Sen. Jay Rockefeller (D-WV) doesn’t want consumers caught in the cross-fire between hardball-playing video programmers and distributors, and is going to use his chairmanship of the Senate Commerce Committee to delve into the matter. NAB’s Gordon Smith will be at the witness table.
Rockefeller said it is a follow-up to the Committee’s April “Future of Video” hearing. He’s calling it “The Cable Act at 20,” and has it on the schedule for Tuesday 7/24/12 at 2:30PM.
“Two decades ago, we passed the Cable Act to empower consumers and provide them with expanded choices at lower rates,” said Rockefeller. “Our hearing in April demonstrated just how much has changed in the past twenty years. But our goals for protecting consumers have not. We can’t look to the future of video without evaluating the Cable Act’s impact on the modern television marketplace and whether the legislation has achieved Congress’ goals. In particular, I want to take a close look at how we make sure that consumers do not continue to get caught in the crossfire in programming disputes, facing dark screens and losing access to news, sports, and other entertainment programming.”
* Melinda Witmer, Executive Vice President & Chief Video and Content Officer, Time Warner Cable
* Colleen Abdoulah, CEO and Chairwoman of the Board, WOW! Internet, Cable, and Phone
* Martin Franks, Executive Vice President for Planning, Policy and Government Affairs, CBS Corporation
* Gordon Smith, President and Chief Executive Officer, National Association of Broadcasters
* Mark Cooper, Director of Research, Consumer Federation of America
* Preston Padden, Adjunct Professor of Law, University of Colorado School of Law
RBR-TVBR observation: Broadcasters should be very happy with this witness list, with the head of the NAB, a top exec from CBS. Also, there is a cable exec and an internet programmer and a consumer advocate.
Interesting who is not invited: Not a single provider of basic cable programming, even though they account for over 90% of the money paid by MVPDs for retransmission rights.
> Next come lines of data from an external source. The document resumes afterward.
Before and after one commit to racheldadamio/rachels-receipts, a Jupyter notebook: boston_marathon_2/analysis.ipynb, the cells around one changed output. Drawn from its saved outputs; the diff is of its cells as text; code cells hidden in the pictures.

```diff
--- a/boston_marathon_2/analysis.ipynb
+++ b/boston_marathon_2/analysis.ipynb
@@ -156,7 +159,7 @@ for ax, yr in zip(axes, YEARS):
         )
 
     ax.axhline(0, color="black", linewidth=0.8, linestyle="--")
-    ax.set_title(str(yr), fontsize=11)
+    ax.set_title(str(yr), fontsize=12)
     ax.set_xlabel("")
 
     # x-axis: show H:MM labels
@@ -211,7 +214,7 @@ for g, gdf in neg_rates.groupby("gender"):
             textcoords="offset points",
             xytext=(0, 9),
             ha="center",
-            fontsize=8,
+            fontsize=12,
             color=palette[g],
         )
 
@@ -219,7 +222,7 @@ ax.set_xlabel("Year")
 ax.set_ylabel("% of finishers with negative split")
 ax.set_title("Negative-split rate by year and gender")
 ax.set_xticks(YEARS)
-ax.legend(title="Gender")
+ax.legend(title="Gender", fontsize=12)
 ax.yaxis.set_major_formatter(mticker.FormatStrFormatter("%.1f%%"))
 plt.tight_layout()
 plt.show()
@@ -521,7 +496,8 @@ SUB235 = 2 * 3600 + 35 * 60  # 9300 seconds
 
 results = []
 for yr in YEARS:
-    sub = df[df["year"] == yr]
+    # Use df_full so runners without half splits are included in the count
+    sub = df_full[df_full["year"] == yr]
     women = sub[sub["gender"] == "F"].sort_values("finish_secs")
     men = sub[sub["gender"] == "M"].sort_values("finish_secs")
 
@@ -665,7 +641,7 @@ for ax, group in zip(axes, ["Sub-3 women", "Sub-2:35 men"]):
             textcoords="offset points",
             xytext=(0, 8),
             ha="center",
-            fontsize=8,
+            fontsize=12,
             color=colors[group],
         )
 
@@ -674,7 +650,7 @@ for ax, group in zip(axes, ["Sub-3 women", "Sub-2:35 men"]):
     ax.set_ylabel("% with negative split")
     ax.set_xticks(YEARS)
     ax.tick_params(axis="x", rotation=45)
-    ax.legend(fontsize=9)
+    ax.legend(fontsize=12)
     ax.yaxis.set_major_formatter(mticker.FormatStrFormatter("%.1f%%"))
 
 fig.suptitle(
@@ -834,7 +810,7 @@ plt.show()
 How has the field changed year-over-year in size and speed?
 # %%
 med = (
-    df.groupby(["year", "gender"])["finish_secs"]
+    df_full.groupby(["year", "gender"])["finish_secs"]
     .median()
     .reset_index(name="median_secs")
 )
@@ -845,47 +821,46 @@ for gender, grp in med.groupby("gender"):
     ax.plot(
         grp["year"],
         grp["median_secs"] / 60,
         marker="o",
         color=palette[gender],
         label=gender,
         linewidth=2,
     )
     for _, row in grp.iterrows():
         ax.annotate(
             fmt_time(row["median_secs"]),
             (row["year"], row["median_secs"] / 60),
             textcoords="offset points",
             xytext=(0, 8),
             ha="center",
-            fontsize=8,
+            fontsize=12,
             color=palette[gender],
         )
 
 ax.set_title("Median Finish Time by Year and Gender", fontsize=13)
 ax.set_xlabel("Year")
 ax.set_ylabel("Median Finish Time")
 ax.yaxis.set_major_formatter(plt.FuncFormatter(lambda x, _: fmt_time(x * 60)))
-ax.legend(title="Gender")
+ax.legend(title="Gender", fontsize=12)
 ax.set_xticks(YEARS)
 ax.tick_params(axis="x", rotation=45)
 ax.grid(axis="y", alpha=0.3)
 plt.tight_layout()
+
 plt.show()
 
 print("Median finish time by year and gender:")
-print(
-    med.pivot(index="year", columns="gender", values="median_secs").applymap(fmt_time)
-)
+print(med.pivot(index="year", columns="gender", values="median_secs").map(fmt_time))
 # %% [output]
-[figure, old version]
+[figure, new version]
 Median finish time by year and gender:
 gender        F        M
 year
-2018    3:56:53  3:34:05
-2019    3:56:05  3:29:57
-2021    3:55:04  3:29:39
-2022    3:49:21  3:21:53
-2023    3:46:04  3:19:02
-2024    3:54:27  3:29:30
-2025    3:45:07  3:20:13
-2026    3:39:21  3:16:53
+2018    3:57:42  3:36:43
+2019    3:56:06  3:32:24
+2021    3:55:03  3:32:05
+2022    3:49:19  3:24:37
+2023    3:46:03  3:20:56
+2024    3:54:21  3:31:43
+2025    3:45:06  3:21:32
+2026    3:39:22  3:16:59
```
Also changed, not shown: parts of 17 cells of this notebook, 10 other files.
For the record, the satellite industry is not represented either, although in many ways their concerns mirror those of their cable competitors.
The wild card is Preston Padden, who we associate with ABC, which is involved in cable and broadcast. To make it even wilder, Padden is presented here as an academic.
An office from Viacom, currently in a huge battle over retrans with DirecTV, would be of interest, wouldn’t it?
At any rate, we hope Mr. Smith is loaded with information supporting the fact that for less than 10% of the cash, broadcasters provide over 90% of the top rated programs and an even higher percentage of the total local programming provided on a typical MVPD.